One of the big potential victims of this switch is regional carrier SkyWest (NASDAQ: SKYW  ) . Regional carriers fly regional jets and turboprops for legacy carriers, and SkyWest is the biggest player in this market. In fact, it is the largest operator of 50-seat (and smaller) regional jets in the world, with more than 500 such aircraft in service. With so much of its business tied to a disappearing market segment, it's clear that SkyWest is in a delicate situation.

It's particularly critical for SkyWest to adapt because while it does some flying for all of the legacy carriers, 97% of its capacity was allocated to United and Delta in 2012. Since both of these carriers are looking to dramatically slash their 50-seat jet fleets, SkyWest needs to move quickly into more stable market segments.

Moving up
SkyWest hopes to make the best of a bad situation by growing its fleet of large regional jets.

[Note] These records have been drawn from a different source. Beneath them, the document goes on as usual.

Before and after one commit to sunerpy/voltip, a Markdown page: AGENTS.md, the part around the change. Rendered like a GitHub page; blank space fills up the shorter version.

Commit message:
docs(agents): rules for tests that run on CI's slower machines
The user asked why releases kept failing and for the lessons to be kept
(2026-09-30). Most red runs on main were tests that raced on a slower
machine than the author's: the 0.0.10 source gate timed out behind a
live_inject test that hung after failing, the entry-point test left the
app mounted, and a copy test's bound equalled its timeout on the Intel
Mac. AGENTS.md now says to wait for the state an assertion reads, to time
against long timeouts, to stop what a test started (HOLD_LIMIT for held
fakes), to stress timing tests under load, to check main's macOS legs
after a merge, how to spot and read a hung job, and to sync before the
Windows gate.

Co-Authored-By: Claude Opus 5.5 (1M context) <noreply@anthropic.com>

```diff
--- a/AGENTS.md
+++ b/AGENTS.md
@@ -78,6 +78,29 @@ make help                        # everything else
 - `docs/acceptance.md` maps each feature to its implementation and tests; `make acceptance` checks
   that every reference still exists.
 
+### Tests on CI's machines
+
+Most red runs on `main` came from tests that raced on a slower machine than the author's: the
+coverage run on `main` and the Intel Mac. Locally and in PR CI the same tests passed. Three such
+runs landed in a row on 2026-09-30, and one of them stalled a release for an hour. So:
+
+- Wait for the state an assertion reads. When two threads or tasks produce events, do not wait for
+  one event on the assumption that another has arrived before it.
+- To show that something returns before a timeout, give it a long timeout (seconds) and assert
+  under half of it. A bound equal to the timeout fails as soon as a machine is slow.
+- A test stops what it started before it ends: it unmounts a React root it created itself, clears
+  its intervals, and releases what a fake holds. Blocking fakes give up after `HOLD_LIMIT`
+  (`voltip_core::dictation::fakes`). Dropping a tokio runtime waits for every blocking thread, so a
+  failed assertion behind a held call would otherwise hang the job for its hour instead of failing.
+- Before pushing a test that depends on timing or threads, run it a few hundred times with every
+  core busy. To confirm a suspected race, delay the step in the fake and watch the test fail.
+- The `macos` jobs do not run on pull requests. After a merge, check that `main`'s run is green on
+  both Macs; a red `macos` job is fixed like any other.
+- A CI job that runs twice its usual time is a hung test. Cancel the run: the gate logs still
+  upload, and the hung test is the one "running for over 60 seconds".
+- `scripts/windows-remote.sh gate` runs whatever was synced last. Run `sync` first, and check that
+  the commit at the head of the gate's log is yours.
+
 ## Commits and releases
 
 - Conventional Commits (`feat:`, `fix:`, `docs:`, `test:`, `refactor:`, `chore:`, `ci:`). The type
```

The legacy carriers like these aircraft a lot more, because they have lower unit costs than 50-seat jets but are more comfortable for passengers and can accommodate a first-class cabin, which attracts business travelers. Since large regional jets provide higher value to the major airlines, they are willing to pay a premium for them, allowing the regional airlines to improve their operating margins.

Indeed, in the past year SkyWest has signed contracts with its top two customers, Delta and United, to operate large regional jets for them. However, other regional airlines may be positioned to gain share from SkyWest during the transition to large regional jets. For example, top competitor Republic Airways (NASDAQ: RJET  ) operates a similar number of large regional jets and turboprops as SkyWest; SkyWest currently has 199, versus 183 for Republic.

By contrast, Republic operates just 70 small regional jets, compared to SkyWest's more than 500. As a result, SkyWest is not likely to replicate its dominance of the 50-seat-jet market in the 70- to 76-seat-jet market. Moreover, since large regional jets have significantly more seats than the 50-seat jets they are replacing, airlines do not need as many of them. This means that SkyWest's fleet size will shrink dramatically, as will its need for pilots.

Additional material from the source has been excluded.